Task = Among the records below, find each line that includes the string "Suivi" and copy it.

:::::

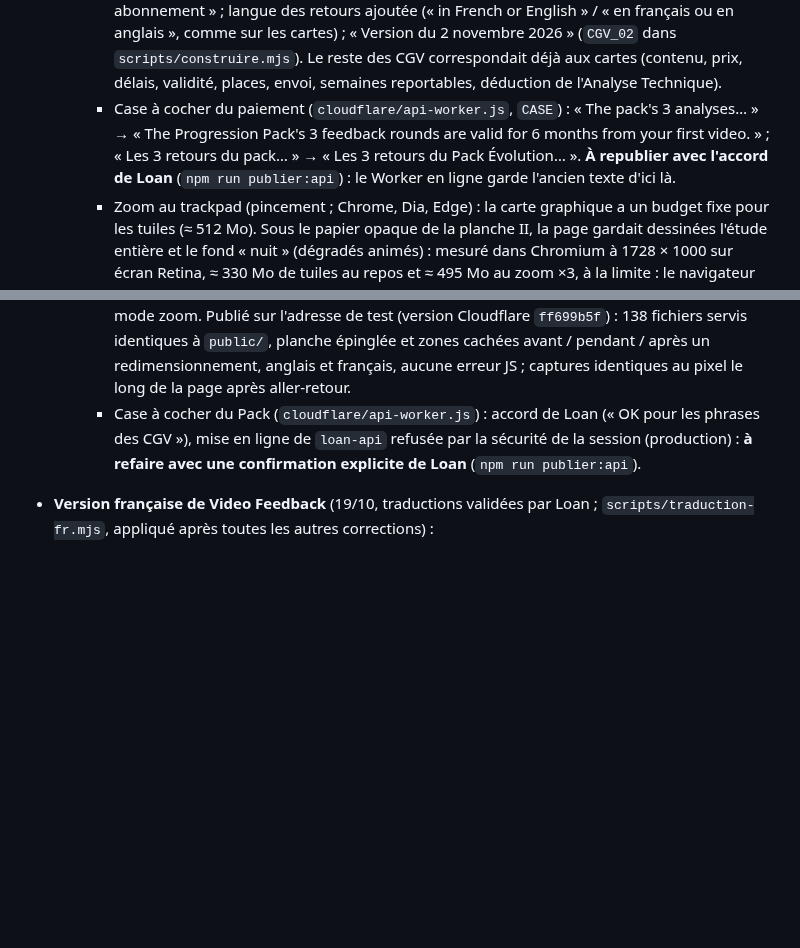
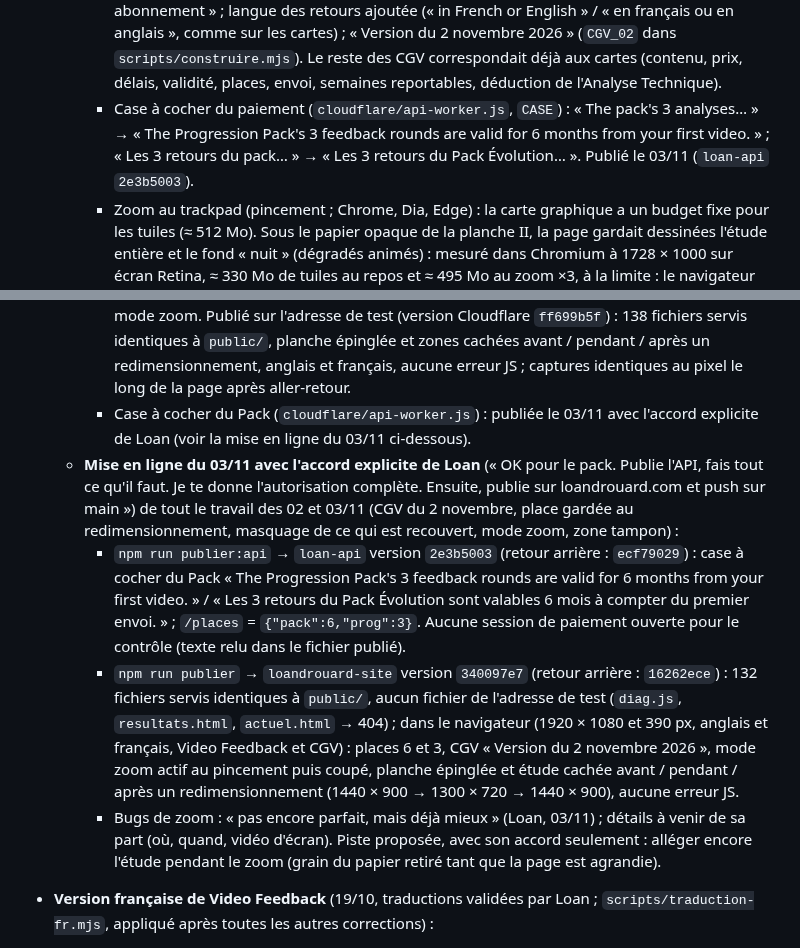
Before and after one commit to CreativePass/loandrouard-website, a Markdown page: MISE-EN-LIGNE.md, 2 parts joined by grey strips. Rendered like a GitHub page; blank space fills up the shorter version.

Commit message:
MISE-EN-LIGNE.md : mise en ligne du 03/11 (loan-api 2e3b5003, loandrouard-site 340097e7), vérifications
Co-Authored-By: Claude Opus 5.5 <noreply@anthropic.com>
Claude-Session: https://claude.ai/code/session_01HnSpTU8xZXRUmCXtngGepJ

```diff
--- a/MISE-EN-LIGNE.md
+++ b/MISE-EN-LIGNE.md
@@ -161,7 +161,7 @@ Suivi de PASSATION-CLAUDE-CODE.md. Ce fichier n'est pas publié.
   - 02/11, retour de Loan (« enlève le Choose · send · receive professional feedback, mets directement à jour et push tout sur main ») : surtitre de la planche II retiré (vertical à gauche sur ordinateur, au-dessus du titre sur mobile ; correction dans `scripts/construire.mjs`, entrée retirée de `scripts/traduction-fr.mjs`). **En ligne sur loandrouard.com le 02/11 avec l'accord de Loan** : `loandrouard-site` version `32c6839d` (retour arrière : `ac540a84`) ; 132 fichiers servis identiques à `public/`, aucun fichier de l'adresse de test ; surtitre absent en anglais et en français, loupe contrôlée, page d'accueil et CGV en français : aucune erreur JS. Adresse de test mise à jour aussi (version `baea4034`).
   - 02/11, second retour de Loan (« les CGV sont-elles à jour ? vérifie les noms des packs » ; captures : zoom au trackpad, flashs blancs en redimensionnant) — adresse de test, version Cloudflare `c500427e` (accord permanent), **pas encore sur loandrouard.com** :
     - Noms vérifiés : page (anglais et français, vitrine, planche II, carte payée, fenêtre du 30/10, message WhatsApp), produits Stripe (lecture : `Loan Drouard — Technical Analysis / Progression Pack / The Way of Performance`, renommés le 31/10), CGV : à jour. Il restait seulement, dans les CGV, l'ancien mot « program » / « programme » (Quarterly program) dans 9 passages par langue (articles 4, 5, 6, 8, 9, 10) : remplacé par le nom de la formule ou par « abonnement » ; langue des retours ajoutée (« in French or English » / « en français ou en anglais », comme sur les cartes) ; « Version du 2 novembre 2026 » (`CGV_02` dans `scripts/construire.mjs`). Le reste des CGV correspondait déjà aux cartes (contenu, prix, délais, validité, places, envoi, semaines reportables, déduction de l'Analyse Technique).
-    - Case à cocher du paiement (`cloudflare/api-worker.js`, `CASE`) : « The pack's 3 analyses… » → « The Progression Pack's 3 feedback rounds are valid for 6 months from your first video. » ; « Les 3 retours du pack… » → « Les 3 retours du Pack Évolution… ». **À republier avec l'accord de Loan** (`npm run publier:api`) : le Worker en ligne garde l'ancien texte d'ici là.
+    - Case à cocher du paiement (`cloudflare/api-worker.js`, `CASE`) : « The pack's 3 analyses… » → « The Progression Pack's 3 feedback rounds are valid for 6 months from your first video. » ; « Les 3 retours du pack… » → « Les 3 retours du Pack Évolution… ». Publié le 03/11 (`loan-api` `2e3b5003`).
     - Zoom au trackpad (pincement ; Chrome, Dia, Edge) : la carte graphique a un budget fixe pour les tuiles (≈ 512 Mo). Sous le papier opaque de la planche II, la page gardait dessinées l'étude entière et le fond « nuit » (dégradés animés) : mesuré dans Chromium à 1728 × 1000 sur écran Retina, ≈ 330 Mo de tuiles au repos et ≈ 495 Mo au zoom ×3, à la limite : le navigateur abandonnait des tuiles (cartes coupées, rectangles sombres, photo de l'étude visible par endroits : captures de Loan). Ce qui est entièrement recouvert n'est plus dessiné (`COUVERT_CSS`, `COUVERT_JS`) : sous la planche posée, l'étude et le fond « nuit » ; sous l'étude (papier blanc opaque, sans fondu), le fond « nuit » et le projecteur ; seulement à plus d'un tiers d'écran (240 px au moins) du bord où la scène du dessous réapparaît. Mesuré après : planche II 46 Mo au repos, ≈ 145 Mo au zoom ×2 à ×4 (au lieu de 330 → 495) ; début de l'étude 250 Mo au zoom ×3 (au lieu de 360). Captures avec et sans la règle identiques au pixel le long de toute la page (1440 × 900, 1280 × 720 en français, 1920 × 1080, mobile 390 px).
     - Redimensionnement (et Cmd + / Cmd −) : les scènes ont une hauteur proportionnelle à celle de la fenêtre, mais la position de défilement restait la même en pixels ; en changeant la hauteur sur la planche II, la page partait vers le pied de page, puis vers l'étude sur papier blanc (« flashs blancs »). Sur ordinateur (souris ou trackpad), la page garde maintenant sa place dans la section en cours (même proportion), dès la première image à la nouvelle taille. Glissé continu de 2 s simulé dans Chromium : avant, 59 images et la page finissait dans l'étude ; après, 113 images et la page reste sur les cartes (planche épinglée en haut à chaque étape). Recalcul des cartes après un redimensionnement : 4 lignes égalisées en une seule mise en page au lieu de 4 (mêmes hauteurs), ≈ 20 % plus court. Téléphone inchangé (la barre d'adresse change la hauteur en plein défilement).
     - Vérifié : anglais et français, ordinateur et mobile, CGV, Privacy, Legal : aucune erreur JS ; adresse de test : 138 fichiers servis identiques à `public/`, planche épinglée et étude masquée sur les cartes avant / pendant / après un redimensionnement (1440 × 900 → 1300 × 720 → 1440 × 900), anglais et français. Le zoom réel au trackpad reste à voir par Loan sur son Mac (le navigateur de test n'affiche pas les tuiles abandonnées : seule la mémoire est mesurée).
@@ -172,7 +172,11 @@ Suivi de PASSATION-CLAUDE-CODE.md. Ce fichier n'est pas publié.
     - Mesure (Chromium, 1728 × 1000 Retina, zoom ×3 centré, budget de mémoire graphique limité ; compteur de tuiles manquantes de Chrome, « missing tiles ») : version d'origine → actuelle, total sur 8 endroits de l'étude et des cartes : 33 → 2 tuiles manquantes à 192 Mo, 282 → 68 à 128 Mo ; cartes après aller-retour : 141 Mo de tuiles au lieu de ≈ 400. Captures avec et sans les règles de masquage identiques au pixel (1440 × 900, premier passage et après aller-retour). Le seuil exact du Mac de Loan n'est pas reproductible ici : à vérifier sur son Mac.
     - Adresse de test : 138 fichiers servis identiques à `public/` ; sur les cartes, étude, projecteur et fond « nuit » cachés et planche épinglée avant / pendant / après un redimensionnement (1440 × 900 → 1300 × 720 → 1440 × 900), anglais et français, 6 essais, aucune erreur JS. Une fois, au tout premier chargement après la publication, la page s'est retrouvée sous les cartes après le redimensionnement (pas reproduit ensuite) : probablement un redimensionnement pendant le retournement des cartes, où la page est retenue à une position en pixels calculée avant (à surveiller).
     - 03/11, second retour de Loan (« beaucoup mieux ; encore quelques flashs et clignotements sur les cartes de paiement après être descendu tout en bas, remonté, redescendu ») : sur la planche posée, les cartes s'arrêtent pile à la limite où l'étude redevient visible ; un pixel de défilement (ou le zoom à deux doigts, qui décale la page) cachait puis réaffichait l'étude, et chaque bascule faisait tout redessiner (et redemander de la mémoire). Zone tampon dans `COUVERT_JS` : une zone n'est cachée qu'avec la marge M (planche posée : montée de 10 px au moins) et ne redevient dessinée que quand la marge tombe sous M / 2 (planche posée : redescendue de plus de 24 px ; le fondu de papier la recouvre encore : captures identiques au pixel à 10 et 20 px). Mesuré : 4 bascules au lieu d'une à chaque passage de la limite sur une suite de 20 positions autour d'elle. Mode zoom : début à 1,05, fin sous 1,01 (pas de va-et-vient) ; reflet des cartes rendu invisible (opacité) au lieu d'être retiré : rien à redessiner à l'entrée du mode zoom. Publié sur l'adresse de test (version Cloudflare `ff699b5f`) : 138 fichiers servis identiques à `public/`, planche épinglée et zones cachées avant / pendant / après un redimensionnement, anglais et français, aucune erreur JS ; captures identiques au pixel le long de la page après aller-retour.
-    - Case à cocher du Pack (`cloudflare/api-worker.js`) : accord de Loan (« OK pour les phrases des CGV »), mise en ligne de `loan-api` refusée par la sécurité de la session (production) : **à refaire avec une confirmation explicite de Loan** (`npm run publier:api`).
+    - Case à cocher du Pack (`cloudflare/api-worker.js`) : publiée le 03/11 avec l'accord explicite de Loan (voir la mise en ligne du 03/11 ci-dessous).
+  - **Mise en ligne du 03/11 avec l'accord explicite de Loan** (« OK pour le pack. Publie l'API, fais tout ce qu'il faut. Je te donne l'autorisation complète. Ensuite, publie sur loandrouard.com et push sur main ») de tout le travail des 02 et 03/11 (CGV du 2 novembre, place gardée au redimensionnement, masquage de ce qui est recouvert, mode zoom, zone tampon) :
+    - `npm run publier:api` → `loan-api` version `2e3b5003` (retour arrière : `ecf79029`) : case à cocher du Pack « The Progression Pack's 3 feedback rounds are valid for 6 months from your first video. » / « Les 3 retours du Pack Évolution sont valables 6 mois à compter du premier envoi. » ; `/places` = `{"pack":6,"prog":3}`. Aucune session de paiement ouverte pour le contrôle (texte relu dans le fichier publié).
+    - `npm run publier` → `loandrouard-site` version `340097e7` (retour arrière : `16262ece`) : 132 fichiers servis identiques à `public/`, aucun fichier de l'adresse de test (`diag.js`, `resultats.html`, `actuel.html` → 404) ; dans le navigateur (1920 × 1080 et 390 px, anglais et français, Video Feedback et CGV) : places 6 et 3, CGV « Version du 2 novembre 2026 », mode zoom actif au pincement puis coupé, planche épinglée et étude cachée avant / pendant / après un redimensionnement (1440 × 900 → 1300 × 720 → 1440 × 900), aucune erreur JS.
+    - Bugs de zoom : « pas encore parfait, mais déjà mieux » (Loan, 03/11) ; détails à venir de sa part (où, quand, vidéo d'écran). Piste proposée, avec son accord seulement : alléger encore l'étude pendant le zoom (grain du papier retiré tant que la page est agrandie).
 - **Version française de Video Feedback** (19/10, traductions validées par Loan ; `scripts/traduction-fr.mjs`, appliqué après toutes les autres corrections) :
   - adresse `?lang=fr` ou bouton FR de l'en-tête (qui recharge la page ; EN la ramène en anglais, 中文 reste inactif). L'anglais reste la version par défaut, inchangée (mêmes textes, captures identiques) ;
   - chaque texte anglais reste tel quel dans un bloc `<sc-if value="{{ en }}">`, le français est posé à côté (comme les pages légales) ; textes écrits par le script (sommaire, noms et délais des formules, message WhatsApp, surtitre de l'étude, bouton Fermer de la carte ouverte) et attributs lus par les lecteurs d'écran (`tr[…]`) aussi ;
```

:::::

Solution for this task =
@@ -161,7 +161,7 @@ Suivi de PASSATION-CLAUDE-CODE.md. Ce fichier n'est pas publié.
@@ -172,7 +172,11 @@ Suivi de PASSATION-CLAUDE-CODE.md. Ce fichier n'est pas publié.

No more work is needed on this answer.